The German Dance Archives Cologne is chock-full of photographs of a certain type: a dancer, striking an elegant pose, is seen in a single segment of the sequence of movements that comprise a given choreography. Sometimes there is a series of images allowing one to glimpse a phase of movement, recalling Eadweard Muybridge’s famous photographic motion studies. However, amid the vastness of this historical collection, what often happens is the whole is dispersed, order is confused, and one ends up trying to make sense of a single syllable that has slipped out of an unknown sentence. These photographic sentences, supported by drawings and notes, were meant to preserve something that is, in principle, impossible to record: the energy of conscious movement emanating in the moment from the bodies of dancers in motion.

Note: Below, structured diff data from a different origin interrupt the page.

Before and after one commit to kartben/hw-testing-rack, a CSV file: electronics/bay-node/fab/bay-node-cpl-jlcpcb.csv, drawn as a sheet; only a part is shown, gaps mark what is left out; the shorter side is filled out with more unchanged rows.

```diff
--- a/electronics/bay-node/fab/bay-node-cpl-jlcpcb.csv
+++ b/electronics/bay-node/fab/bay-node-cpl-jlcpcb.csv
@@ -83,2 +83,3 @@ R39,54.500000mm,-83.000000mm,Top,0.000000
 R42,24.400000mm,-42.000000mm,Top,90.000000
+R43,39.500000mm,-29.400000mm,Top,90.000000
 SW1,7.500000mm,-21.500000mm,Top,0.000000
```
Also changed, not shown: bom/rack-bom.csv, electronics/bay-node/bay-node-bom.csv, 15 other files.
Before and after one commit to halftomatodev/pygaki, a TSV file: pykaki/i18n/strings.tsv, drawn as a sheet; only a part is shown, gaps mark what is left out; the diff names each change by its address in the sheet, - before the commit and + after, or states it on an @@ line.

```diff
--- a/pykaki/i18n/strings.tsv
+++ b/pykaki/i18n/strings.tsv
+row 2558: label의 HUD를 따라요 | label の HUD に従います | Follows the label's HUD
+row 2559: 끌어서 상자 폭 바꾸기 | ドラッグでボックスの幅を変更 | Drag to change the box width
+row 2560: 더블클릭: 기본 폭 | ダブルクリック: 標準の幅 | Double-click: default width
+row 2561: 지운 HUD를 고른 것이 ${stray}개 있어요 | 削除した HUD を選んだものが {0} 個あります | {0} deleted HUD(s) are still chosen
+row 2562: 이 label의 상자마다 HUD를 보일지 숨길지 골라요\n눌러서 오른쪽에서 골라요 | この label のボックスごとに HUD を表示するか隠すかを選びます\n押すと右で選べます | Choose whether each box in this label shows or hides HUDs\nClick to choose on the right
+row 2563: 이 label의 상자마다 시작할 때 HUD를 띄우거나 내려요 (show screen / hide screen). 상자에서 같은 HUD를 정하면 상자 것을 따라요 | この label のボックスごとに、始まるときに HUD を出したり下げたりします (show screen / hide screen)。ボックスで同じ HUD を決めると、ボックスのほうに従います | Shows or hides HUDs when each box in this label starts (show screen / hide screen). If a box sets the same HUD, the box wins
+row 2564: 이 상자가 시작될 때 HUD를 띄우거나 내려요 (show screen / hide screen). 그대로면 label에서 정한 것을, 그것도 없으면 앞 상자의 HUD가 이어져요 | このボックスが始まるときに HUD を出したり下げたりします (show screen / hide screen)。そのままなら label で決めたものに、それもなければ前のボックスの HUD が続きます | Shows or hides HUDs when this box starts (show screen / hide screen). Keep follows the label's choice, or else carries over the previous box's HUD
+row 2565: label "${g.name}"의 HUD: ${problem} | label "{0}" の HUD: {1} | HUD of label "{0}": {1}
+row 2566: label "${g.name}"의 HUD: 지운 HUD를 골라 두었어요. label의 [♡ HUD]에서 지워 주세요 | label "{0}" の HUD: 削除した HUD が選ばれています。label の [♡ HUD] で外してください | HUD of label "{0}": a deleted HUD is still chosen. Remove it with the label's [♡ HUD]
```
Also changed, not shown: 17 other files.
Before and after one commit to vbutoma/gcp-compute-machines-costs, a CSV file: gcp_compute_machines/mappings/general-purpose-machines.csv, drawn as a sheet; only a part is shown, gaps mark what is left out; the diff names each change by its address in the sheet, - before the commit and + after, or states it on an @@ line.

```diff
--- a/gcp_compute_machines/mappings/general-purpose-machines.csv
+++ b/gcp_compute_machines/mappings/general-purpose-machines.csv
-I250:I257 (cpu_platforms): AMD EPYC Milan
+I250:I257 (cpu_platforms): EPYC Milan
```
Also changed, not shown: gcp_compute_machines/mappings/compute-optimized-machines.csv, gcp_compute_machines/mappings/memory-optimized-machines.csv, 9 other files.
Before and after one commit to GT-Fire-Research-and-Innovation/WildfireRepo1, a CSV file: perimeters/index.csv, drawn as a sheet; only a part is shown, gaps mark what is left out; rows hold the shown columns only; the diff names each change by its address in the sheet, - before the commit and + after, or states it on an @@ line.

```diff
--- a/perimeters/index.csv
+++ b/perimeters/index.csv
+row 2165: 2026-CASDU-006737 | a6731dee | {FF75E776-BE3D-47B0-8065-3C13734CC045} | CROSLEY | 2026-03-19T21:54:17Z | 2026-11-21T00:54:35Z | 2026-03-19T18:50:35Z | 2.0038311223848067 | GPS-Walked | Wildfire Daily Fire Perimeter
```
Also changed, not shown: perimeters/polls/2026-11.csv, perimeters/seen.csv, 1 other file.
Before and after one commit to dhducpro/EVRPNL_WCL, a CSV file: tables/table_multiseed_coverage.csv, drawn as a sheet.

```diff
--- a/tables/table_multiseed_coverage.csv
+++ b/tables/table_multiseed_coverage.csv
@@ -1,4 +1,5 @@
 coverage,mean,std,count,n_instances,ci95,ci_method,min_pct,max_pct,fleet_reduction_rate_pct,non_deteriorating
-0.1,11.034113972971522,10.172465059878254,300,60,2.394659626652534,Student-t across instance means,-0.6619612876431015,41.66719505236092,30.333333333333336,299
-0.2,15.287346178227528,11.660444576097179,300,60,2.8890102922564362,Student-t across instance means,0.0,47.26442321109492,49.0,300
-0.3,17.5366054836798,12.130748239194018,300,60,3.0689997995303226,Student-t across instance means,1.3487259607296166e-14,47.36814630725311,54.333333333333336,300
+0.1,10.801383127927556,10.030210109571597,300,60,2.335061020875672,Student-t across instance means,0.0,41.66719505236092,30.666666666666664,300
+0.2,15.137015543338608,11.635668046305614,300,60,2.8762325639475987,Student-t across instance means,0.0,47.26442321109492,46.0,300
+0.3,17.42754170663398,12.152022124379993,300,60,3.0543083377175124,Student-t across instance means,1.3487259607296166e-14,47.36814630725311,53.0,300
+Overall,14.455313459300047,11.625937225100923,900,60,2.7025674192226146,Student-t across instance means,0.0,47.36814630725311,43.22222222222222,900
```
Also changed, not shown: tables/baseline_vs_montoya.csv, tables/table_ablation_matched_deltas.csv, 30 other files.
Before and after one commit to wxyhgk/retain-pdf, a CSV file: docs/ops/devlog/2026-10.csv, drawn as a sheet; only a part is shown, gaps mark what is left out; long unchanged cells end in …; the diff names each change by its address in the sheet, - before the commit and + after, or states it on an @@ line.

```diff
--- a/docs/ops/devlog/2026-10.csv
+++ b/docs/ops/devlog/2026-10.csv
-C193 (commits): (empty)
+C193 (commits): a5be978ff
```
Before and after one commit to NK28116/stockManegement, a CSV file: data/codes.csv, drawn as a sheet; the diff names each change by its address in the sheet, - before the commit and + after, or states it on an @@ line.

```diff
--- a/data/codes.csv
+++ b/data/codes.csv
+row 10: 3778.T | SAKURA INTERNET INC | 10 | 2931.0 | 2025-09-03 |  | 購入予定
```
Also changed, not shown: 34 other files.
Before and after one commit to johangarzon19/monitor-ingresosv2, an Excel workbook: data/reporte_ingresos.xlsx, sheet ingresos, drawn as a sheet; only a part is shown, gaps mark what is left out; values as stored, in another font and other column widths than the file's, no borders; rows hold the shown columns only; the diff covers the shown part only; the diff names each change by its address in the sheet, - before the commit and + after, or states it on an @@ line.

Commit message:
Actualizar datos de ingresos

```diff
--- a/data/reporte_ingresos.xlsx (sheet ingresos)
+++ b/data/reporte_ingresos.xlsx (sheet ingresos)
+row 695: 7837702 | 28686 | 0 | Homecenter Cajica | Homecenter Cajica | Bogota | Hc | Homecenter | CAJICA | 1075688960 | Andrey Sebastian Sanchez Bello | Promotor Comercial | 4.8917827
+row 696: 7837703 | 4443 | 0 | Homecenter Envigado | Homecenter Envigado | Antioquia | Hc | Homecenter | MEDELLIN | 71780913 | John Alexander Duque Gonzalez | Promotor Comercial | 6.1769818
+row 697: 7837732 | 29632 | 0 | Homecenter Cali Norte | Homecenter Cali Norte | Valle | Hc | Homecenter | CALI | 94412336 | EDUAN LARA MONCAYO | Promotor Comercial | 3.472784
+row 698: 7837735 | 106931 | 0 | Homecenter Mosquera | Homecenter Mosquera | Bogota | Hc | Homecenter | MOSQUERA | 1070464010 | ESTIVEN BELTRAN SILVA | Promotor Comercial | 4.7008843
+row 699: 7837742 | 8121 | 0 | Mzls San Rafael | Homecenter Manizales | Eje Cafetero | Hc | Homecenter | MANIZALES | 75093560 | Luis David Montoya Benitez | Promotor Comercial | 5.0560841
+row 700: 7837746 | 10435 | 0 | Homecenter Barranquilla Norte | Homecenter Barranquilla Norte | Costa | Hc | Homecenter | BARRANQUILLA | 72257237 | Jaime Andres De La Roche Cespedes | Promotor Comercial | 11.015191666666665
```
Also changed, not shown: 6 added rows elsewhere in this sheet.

Dance is physical labour. The dancer’s body is subjected to a never-ending training regimen to prepare it to perform (produce) the desired movement, which should be effortless, airy, gracefully upsweeping—an ideal of beauty. Despite the innovative approach of generations of dancers and artists, this romantic vision endures as the most popular. At first glance, the contents of the Cologne archive reiterate this image. It was a challenge to find photographs that did not reinforce this inherited ideal. And yet, so many of the artists whose careers are documented within the German Dance Archives Cologne were trailblazers who catalysed dynamic advances in the history of the development of modern movement and dance. Rudolf Laban, and then Mary Wigman, Kurt Jooss, Harald Kreutzberg, Gret Palucca: through their experimentations with the body and movement, they disrupted existing canons of dance art, which had been founded upon classical, spectacular narratives.
Although the archive’s photographs exist to preserve these legacies, in part by conveying the radical emancipation of the body, they generally adhere to the visual form of conventional representations of classical movements. The body posed in the photograph still only generates at most an illusion of motion. When we efface the human, two elements generally remain undisturbed in the photograph: the fabric of the costume, suspended in a vacuum of human intention; and the background (also textile) or space (stage, studio, a plein-air setting). In the absence of bodies, we become aware of the weight and the solidity of stillness in dark, empty scenes. Steps, drapes, and walls come to the fore. Masks hang in a void. Costumes become as heavy as the robes worn by marble sculptures. Empty stages, rehearsal studios, academy corridors. Barres, props, scenographic elements. This stilled matter—an ensemble cast accompanying the body of the dancer immobilised by the photographer—has become the material out of which I assemble my pictures and objects.